Imagine if you can, an album that features members of Napalm Death, Merzbow, The Wildhearts and The Cardiacs. Do you have that image in your mind now? Imagine if that album also featured, guesting on vocals, Mark E Smith of The Fall. What would that album sound like? Well “Error 500”, the second release from Mutation, is that album, and for any serious lover of music, it is an undeniably essential release. Turning on a sixpence from technically dense guitar riffs and time signatures, to grindcore, before adding delicate vocal harmonies, this is a release that defines fusion in its’ purest sense.
‘Bracken’ opens the album with an initial brutality that displays just one element of the sonic palette employed. There is energy and aggression delivered with breath taking technical skill, which leaks over into ‘Utopia Syndrome’. This track however very quickly mutates into a bouncing sing a long, before descending back into a sheer wall of noise. The words here, however, do not do justice to the music on offer. ‘White Leg’ has a thunderous momentum, and a pummelling chord progression that is both exhilarating and cerebral, even with a passage that could almost be taken for a traditional Christmas song. Devotees of The Cardiacs will be more than pleased with the abrupt changes in tempo, time signature and mood of tunes such as ‘Protein’, music totally for the head and heart. Mark E Smith performing on any tune, with his distinctive vocal delivery, can easily transform any piece into a Fall song. Not the case with “Mutation” however. The splenic voice most of us love to hear adorning any tune is recognisable, but here we have a demented array of electronic noise wizardry to back it up.
Fans of Devo may recognise a possible Mothersbaugh influence on ‘Computer, This is Not What I…’ whilst ‘Sun of White Leg’ has the listener reeling from the onslaught of flailing blast beats one moment, before checking their music system the next to see if a mid-1970’s Electric Light Orchestra album hasn’t been slipped on by mistake. A good example of how this dense mix of instruments avoids being confused in the production is “Relentless Confliction”, which literally grips the listener by the shoulders and shakes the music into to them. “Innocentes In Morte” appears to blend Frank Zappa’s synclaver compositions with the majesty of black metal, before the album closes on a “comparatively” lighter note with the “Benzo Fury”, ever so slightly less frenzied as the rest of “Error 500” but no less majestic.

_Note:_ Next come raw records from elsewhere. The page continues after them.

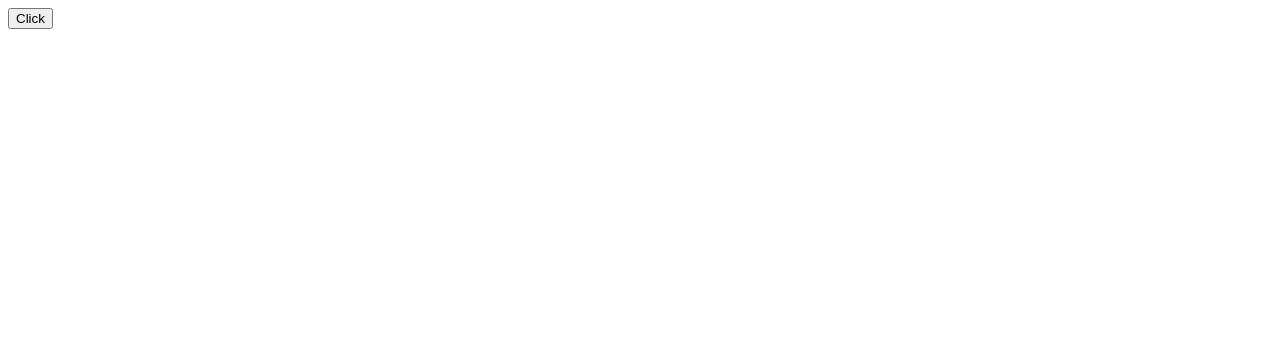
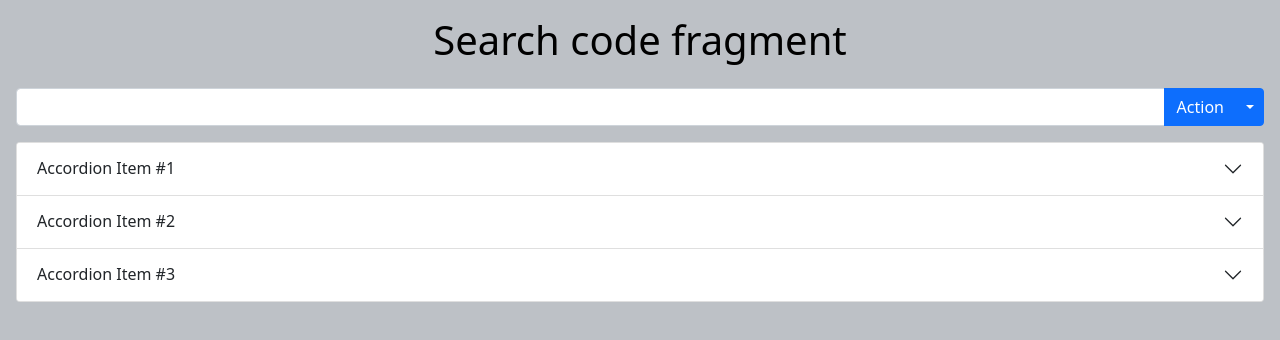
Before and after one commit to adjaskam/stack-code-finder, a React (Create React App) app in the folder client/: page / in a window 1280 px wide. Shown: the top 340 px of the page. Built offline with nearby package versions, Linux system fonts and the light colour scheme.

Commit message:
add styled-components and react-bootstrap

```diff
--- a/client/src/App.tsx
+++ b/client/src/App.tsx
@@ -1,8 +1,30 @@
-import React from "react";
-
 import { useDispatch, useSelector } from "react-redux";
 import { bindActionCreators } from "redux";
 import { actionCreators, State } from "./state";
+import Accordion from "react-bootstrap/Accordion";
+import Form from "react-bootstrap/Form";
+import Button from "react-bootstrap/Button";
+import InputGroup from "react-bootstrap/InputGroup";
+import FormControl from "react-bootstrap/FormControl";
+import Dropdown from "react-bootstrap/Dropdown";
+import SplitButton from "react-bootstrap/SplitButton";
+import styled from "styled-components";
+
+const RootContainer = styled.div`
+  height: 100vh;
+  width: 100%;
+  display: flex;
+  flex-direction: column;
+  background-color: #bdc1c6;
+  background-repeat: no-repeat;
+  background-position: center;
+  background-size: cover;
+`;
+
+const Title = styled.h1`
+  text-align: center;
+  color: black;
+`;
 
 function App() {
   const dispatch = useDispatch();
@@ -10,13 +32,61 @@ function App() {
 
   const state = useSelector((state: State) => state.codeFragment);
   return (
-    <div className="App">
-      <button
-        onClick={() => fetchCodeFragments([{ link: "cos", fragment: "cos" }])}
-      >
-        Click
-      </button>
-    </div>
+    <RootContainer>
+      <Title className="p-3">Search code fragment</Title>
+      <InputGroup className="px-3">
+        <FormControl aria-label="Text input with dropdown button" />
+        <SplitButton
+          variant="primary"
+          title="Action"
+          id="segmented-button-dropdown-1"
+        >
+          <Dropdown.Item href="#">Action</Dropdown.Item>
+          <Dropdown.Item href="#">Another action</Dropdown.Item>
+          <Dropdown.Item href="#">Something else here</Dropdown.Item>
+          <Dropdown.Divider />
+          <Dropdown.Item href="#">Separated link</Dropdown.Item>
+        </SplitButton>
+      </InputGroup>
+      <Accordion className="p-3">
+        <Accordion.Item eventKey="0">
+          <Accordion.Header>Accordion Item #1</Accordion.Header>
+          <Accordion.Body>
+            Lorem ipsum dolor sit amet, consectetur adipiscing elit, sed do
+            eiusmod tempor incididunt ut labore et dolore magna aliqua. Ut enim
+            ad minim veniam, quis nostrud exercitation ullamco laboris nisi ut
+            aliquip ex ea commodo consequat. Duis aute irure dolor in
+            reprehenderit in voluptate velit esse cillum dolore eu fugiat nulla
+            pariatur. Excepteur sint occaecat cupidatat non proident, sunt in
+            culpa qui officia deserunt mollit anim id est laborum.
+          </Accordion.Body>
+        </Accordion.Item>
+        <Accordion.Item eventKey="1">
+          <Accordion.Header>Accordion Item #2</Accordion.Header>
+          <Accordion.Body>
+            Lorem ipsum dolor sit amet, consectetur adipiscing elit, sed do
+            eiusmod tempor incididunt ut labore et dolore magna aliqua. Ut enim
+            ad minim veniam, quis nostrud exercitation ullamco laboris nisi ut
+            aliquip ex ea commodo consequat. Duis aute irure dolor in
+            reprehenderit in voluptate velit esse cillum dolore eu fugiat nulla
+            pariatur. Excepteur sint occaecat cupidatat non proident, sunt in
+            culpa qui officia deserunt mollit anim id est laborum.
+          </Accordion.Body>
+        </Accordion.Item>
+        <Accordion.Item eventKey="2">
+          <Accordion.Header>Accordion Item #3</Accordion.Header>
+          <Accordion.Body>
+            Lorem ipsum dolor sit amet, consectetur adipiscing elit, sed do
+            eiusmod tempor incididunt ut labore et dolore magna aliqua. Ut enim
+            ad minim veniam, quis nostrud exercitation ullamco laboris nisi ut
+            aliquip ex ea commodo consequat. Duis aute irure dolor in
+            reprehenderit in voluptate velit esse cillum dolore eu fugiat nulla
+            pariatur. Excepteur sint occaecat cupidatat non proident, sunt in
+            culpa qui officia deserunt mollit anim id est laborum.
+          </Accordion.Body>
+        </Accordion.Item>
+      </Accordion>
+    </RootContainer>
   );
 }
 
--- a/client/src/index.tsx
+++ b/client/src/index.tsx
@@ -4,6 +4,8 @@ import App from "./App";
 
 import { Provider } from "react-redux";
 import { store } from "./state";
+
+import 'bootstrap/dist/css/bootstrap.min.css';
 
 ReactDOM.render(
   <React.StrictMode>
--- a/client/src/state/action-creators/index.ts
+++ b/client/src/state/action-creators/index.ts
@@ -1,12 +1,12 @@
 import { Dispatch } from "redux"
 import { ActionType } from "../action-types"
-import { Action, CodeFragmentState } from "../actions"
+import { Action, CodeFragmentMeta } from "../actions"
 
-export const fetchCodeFragments = (codeFragments: CodeFragmentState) => {
+export const fetchCodeFragments = (codeFragment: CodeFragmentMeta) => {
     return (dispatch: Dispatch<Action>) => {
         dispatch({
             type: ActionType.FETCH,
-            payload: codeFragments
+            payload: codeFragment
         })
     }
 }
--- a/client/src/state/reducers/codeFragmentReducer.ts
+++ b/client/src/state/reducers/codeFragmentReducer.ts
@@ -1,14 +1,19 @@
-import { Action, CodeFragmentState } from "../actions";
+import { Action, CodeFragmentMeta } from "../actions";
 import { ActionType } from "../action-types";
 
-const initialState: CodeFragmentState = {
-  codeFragments: [],
+const initialState: CodeFragmentMeta = {
+  searchPhrase: "",
+  tag: "",
 };
 
-const reducer = (state: CodeFragmentState = initialState, action: Action) => {
+const reducer = (state: CodeFragmentMeta = initialState, action: Action) => {
   switch (action.type) {
     case ActionType.FETCH:
-      return { ...state, codeFragments: action.payload.codeFragments };
+      return {
+        ...state,
+        searchPhrase: action.payload.searchPhrase,
+        tag: action.payload.tag,
+      };
     default:
       return state;
   }
--- a/client/tsconfig.json
+++ b/client/tsconfig.json
@@ -22,5 +22,5 @@
   },
   "include": [
     "src"
-  ]
+, "craco.config.js"  ]
 }
```
Also changed, not shown: client/package.json (+7 -3 lines), client/src/state/actions/index.ts (+4 -8 lines), client/src/resources/cool-background.png (added), 1 other file (tests, documents, lock files or other folders).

Hopefully this release will help to introduce artists such as Ginger Wildheart, Mark E Smith and Merzbow to a new audience of listeners who are willing to take on board releases that are not always easily accessible, but are always ultimately rewarding, from the mighty Ipecac label. Fans of Mike Patton and Mr Bungle will not only recognise the fractured schizophrenic style, but will relish the fact that Mutation have taken those values one step further.